▸ **Exercise details**
Whenever a line in the entries below contains the string "outputs", copy that line.

(Change listing data)
==============================

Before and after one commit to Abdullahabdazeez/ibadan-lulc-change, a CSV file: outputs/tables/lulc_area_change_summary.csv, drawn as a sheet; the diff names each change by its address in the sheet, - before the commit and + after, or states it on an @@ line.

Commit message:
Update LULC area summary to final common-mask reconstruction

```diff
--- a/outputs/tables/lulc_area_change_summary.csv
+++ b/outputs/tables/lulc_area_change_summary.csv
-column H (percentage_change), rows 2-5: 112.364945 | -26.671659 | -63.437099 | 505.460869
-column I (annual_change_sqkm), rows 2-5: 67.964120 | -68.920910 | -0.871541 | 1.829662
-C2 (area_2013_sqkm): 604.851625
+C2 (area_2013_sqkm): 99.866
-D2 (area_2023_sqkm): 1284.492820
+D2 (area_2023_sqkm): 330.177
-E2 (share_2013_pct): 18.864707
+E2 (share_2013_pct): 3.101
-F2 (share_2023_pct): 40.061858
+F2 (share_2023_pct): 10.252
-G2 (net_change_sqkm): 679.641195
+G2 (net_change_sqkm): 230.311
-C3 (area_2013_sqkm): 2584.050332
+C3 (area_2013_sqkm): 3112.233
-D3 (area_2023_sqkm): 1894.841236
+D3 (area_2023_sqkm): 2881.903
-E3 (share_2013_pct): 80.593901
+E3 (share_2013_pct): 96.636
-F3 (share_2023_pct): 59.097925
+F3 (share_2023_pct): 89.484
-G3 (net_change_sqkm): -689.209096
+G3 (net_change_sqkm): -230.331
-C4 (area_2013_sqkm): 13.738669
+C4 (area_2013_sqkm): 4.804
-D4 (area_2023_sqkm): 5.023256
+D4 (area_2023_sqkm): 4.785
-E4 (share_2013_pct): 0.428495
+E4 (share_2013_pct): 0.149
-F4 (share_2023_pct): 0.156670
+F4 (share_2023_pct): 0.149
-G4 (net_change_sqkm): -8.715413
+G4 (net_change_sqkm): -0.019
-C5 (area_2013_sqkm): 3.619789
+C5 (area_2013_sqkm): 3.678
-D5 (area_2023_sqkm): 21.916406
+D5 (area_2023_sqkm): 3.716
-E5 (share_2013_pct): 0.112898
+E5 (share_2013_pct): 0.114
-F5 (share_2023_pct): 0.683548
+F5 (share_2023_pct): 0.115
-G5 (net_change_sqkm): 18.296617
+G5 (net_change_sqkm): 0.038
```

==============================

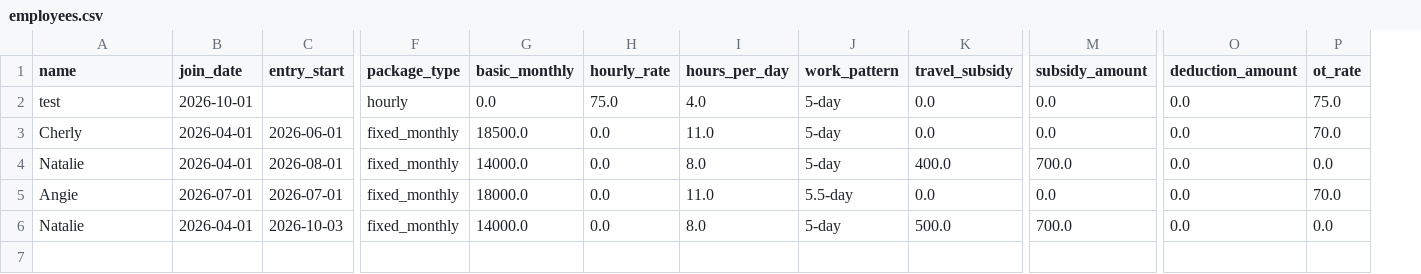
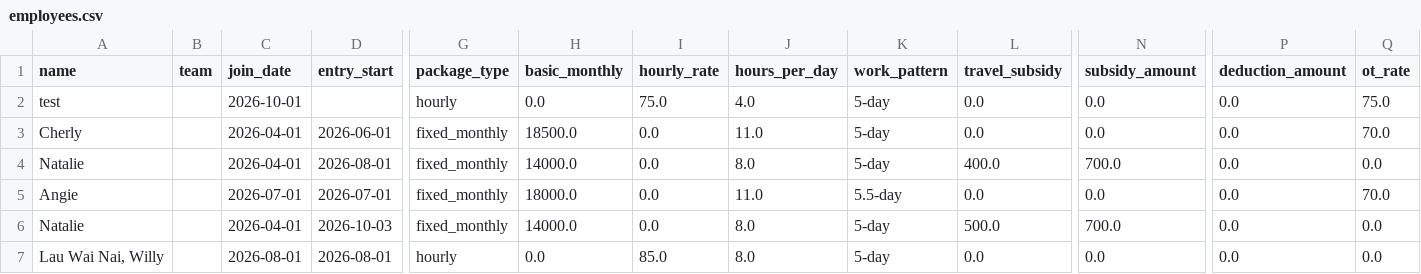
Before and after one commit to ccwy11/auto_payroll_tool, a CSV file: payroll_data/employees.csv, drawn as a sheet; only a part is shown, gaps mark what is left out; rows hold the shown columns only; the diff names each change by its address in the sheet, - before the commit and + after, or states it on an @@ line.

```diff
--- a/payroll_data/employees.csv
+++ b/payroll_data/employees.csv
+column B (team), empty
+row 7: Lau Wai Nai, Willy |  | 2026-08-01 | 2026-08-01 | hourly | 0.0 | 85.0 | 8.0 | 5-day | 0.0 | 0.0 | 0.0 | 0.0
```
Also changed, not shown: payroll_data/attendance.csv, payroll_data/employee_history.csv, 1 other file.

==============================

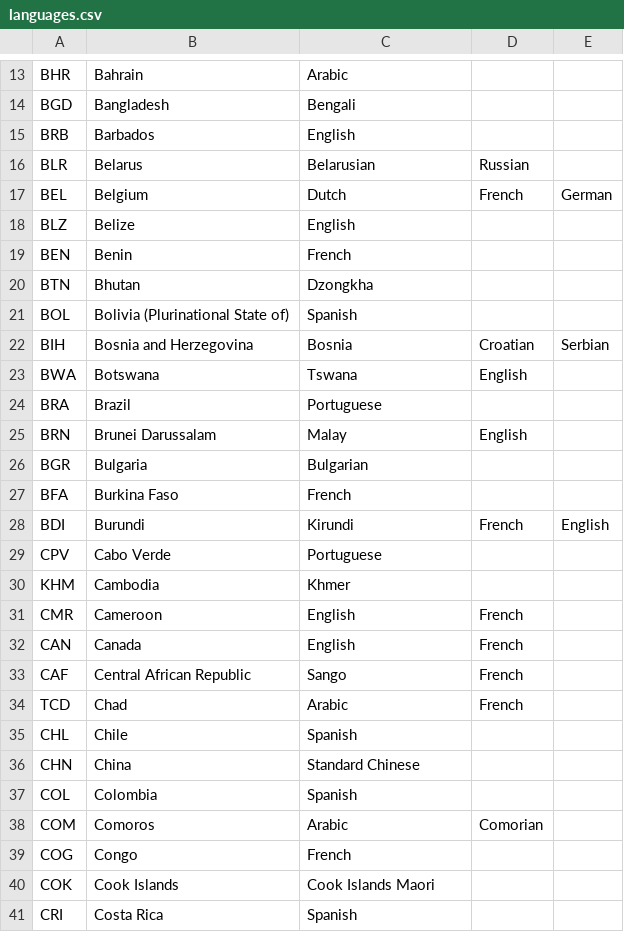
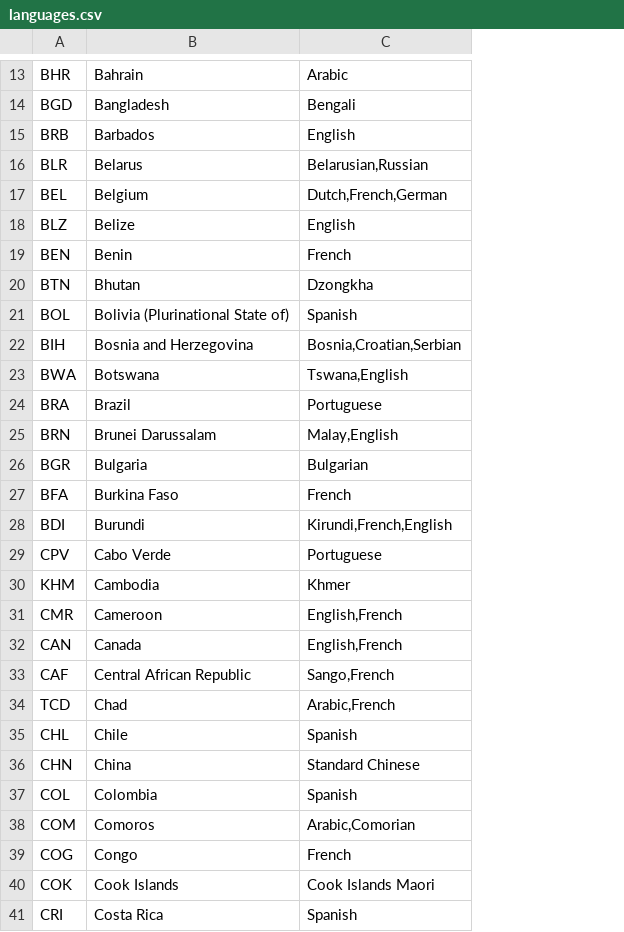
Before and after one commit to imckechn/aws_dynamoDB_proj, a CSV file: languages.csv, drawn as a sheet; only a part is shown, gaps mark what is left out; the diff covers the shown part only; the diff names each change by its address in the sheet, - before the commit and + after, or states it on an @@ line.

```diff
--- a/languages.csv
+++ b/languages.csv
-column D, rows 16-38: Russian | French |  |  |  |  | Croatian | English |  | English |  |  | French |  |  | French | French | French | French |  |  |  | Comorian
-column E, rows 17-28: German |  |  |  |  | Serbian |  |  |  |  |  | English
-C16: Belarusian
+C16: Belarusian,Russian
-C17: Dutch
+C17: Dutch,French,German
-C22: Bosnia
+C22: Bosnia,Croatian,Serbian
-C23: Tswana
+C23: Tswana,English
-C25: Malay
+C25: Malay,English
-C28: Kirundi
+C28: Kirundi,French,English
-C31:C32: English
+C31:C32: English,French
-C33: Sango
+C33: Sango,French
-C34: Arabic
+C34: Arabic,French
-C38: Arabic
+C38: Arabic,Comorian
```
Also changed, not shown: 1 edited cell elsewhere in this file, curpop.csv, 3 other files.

==============================

▸ **Exercise solution**
Before and after one commit to Abdullahabdazeez/ibadan-lulc-change, a CSV file: outputs/tables/lulc_area_change_summary.csv, drawn as a sheet; the diff names each change by its address in the sheet, - before the commit and + after, or states it on an @@ line.
--- a/outputs/tables/lulc_area_change_summary.csv
+++ b/outputs/tables/lulc_area_change_summary.csv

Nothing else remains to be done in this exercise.